Women with inadequately treated asthma during pregnancy are at increased risk for premature delivery, according to a new study.
Medications to treat asthma are often restricted during pregnancy out of concern for potential harm to the developing child, even though there is evidence that severe asthma may have a harmful impact on mom and baby.
Dr. Ludmila N. Bakhireva, from the University of New Mexico in Albuquerque, and her associates studied the potential adverse effects of poorly controlled asthma in 719 pregnant women enrolled in their “Asthma Medication in Pregnancy Study” between 1998 and 2003.
They found that the incidence of preterm delivery was significantly higher among women with poorly controlled asthma during the first 20 weeks of pregnancy (11.4 percent versus 6.3 percent). The investigators defined poor asthma control as the presence during the prior 2 weeks of asthma symptoms that interfered with sleep or activity.
The incidence of preterm delivery was more than doubled among women hospitalized for asthma during any part of the pregnancy (16.4 percent versus 7.6 percent).
These findings highlight “the need to optimize asthma control and prevent asthma exacerbations… by avoidance of triggering factors, self-management education, and optimal pharmacotherapy,” the study team concludes.

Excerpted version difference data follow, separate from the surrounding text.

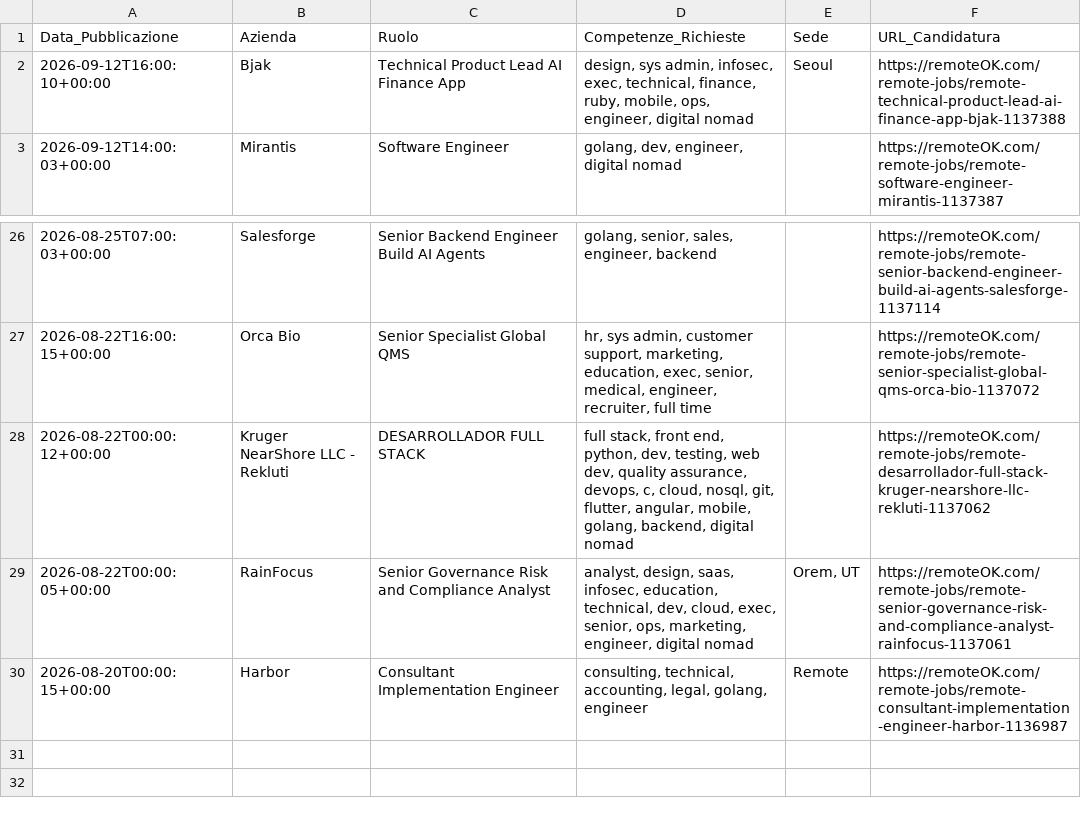
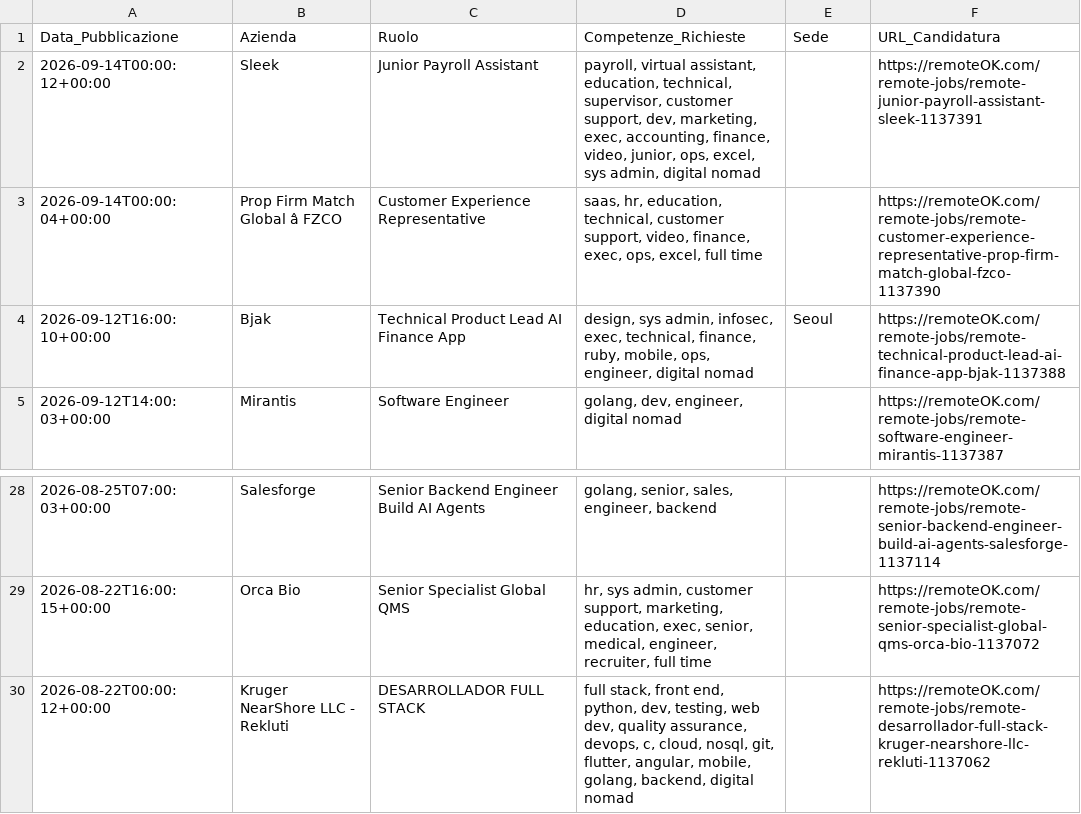
Before and after one commit to fformigoniff-sys/open-b2b-datasets-ai-market-intelligence, a CSV file: remote_jobs_dataset.csv, drawn as a sheet; only a part is shown, gaps mark what is left out; removed rows and columns are numbered as before the commit, all else as after; the diff names each change by its address in the sheet, - before the commit and + after, or states it on an @@ line.

```diff
--- a/remote_jobs_dataset.csv
+++ b/remote_jobs_dataset.csv
+row 2: 2026-09-14T00:00:12+00:00 | Sleek | Junior Payroll Assistant | payroll, virtual assistant, education, technical, supervisor, customer support, dev, marketing, exec, accounting, finance, video, junior, ops, excel, sys admin, digital nomad |  | https://remoteOK.com/remote-jobs/remote-junior-payroll-assistant-sleek-1137391
+row 3: 2026-09-14T00:00:04+00:00 | Prop Firm Match Global â FZCO | Customer Experience Representative | saas, hr, education, technical, customer support, video, finance, exec, ops, excel, full time |  | https://remoteOK.com/remote-jobs/remote-customer-experience-representative-prop-firm-match-global-fzco-1137390
-row 29: 2026-08-22T00:00:05+00:00 | RainFocus | Senior Governance Risk and Compliance Analyst | analyst, design, saas, infosec, education, technical, dev, cloud, exec, senior, ops, marketing, engineer, digital nomad | Orem, UT | https://remoteOK.com/remote-jobs/remote-senior-governance-risk-and-compliance-analyst-rainfocus-1137061
-row 30: 2026-08-20T00:00:15+00:00 | Harbor | Consultant Implementation Engineer | consulting, technical, accounting, legal, golang, engineer | Remote | https://remoteOK.com/remote-jobs/remote-consultant-implementation-engineer-harbor-1136987
```
Also changed, not shown: crypto_fintech_dataset.csv, tech_stack_dataset.csv.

SOURCE: Annals of Allergy, Asthma and Immunology, August 2008.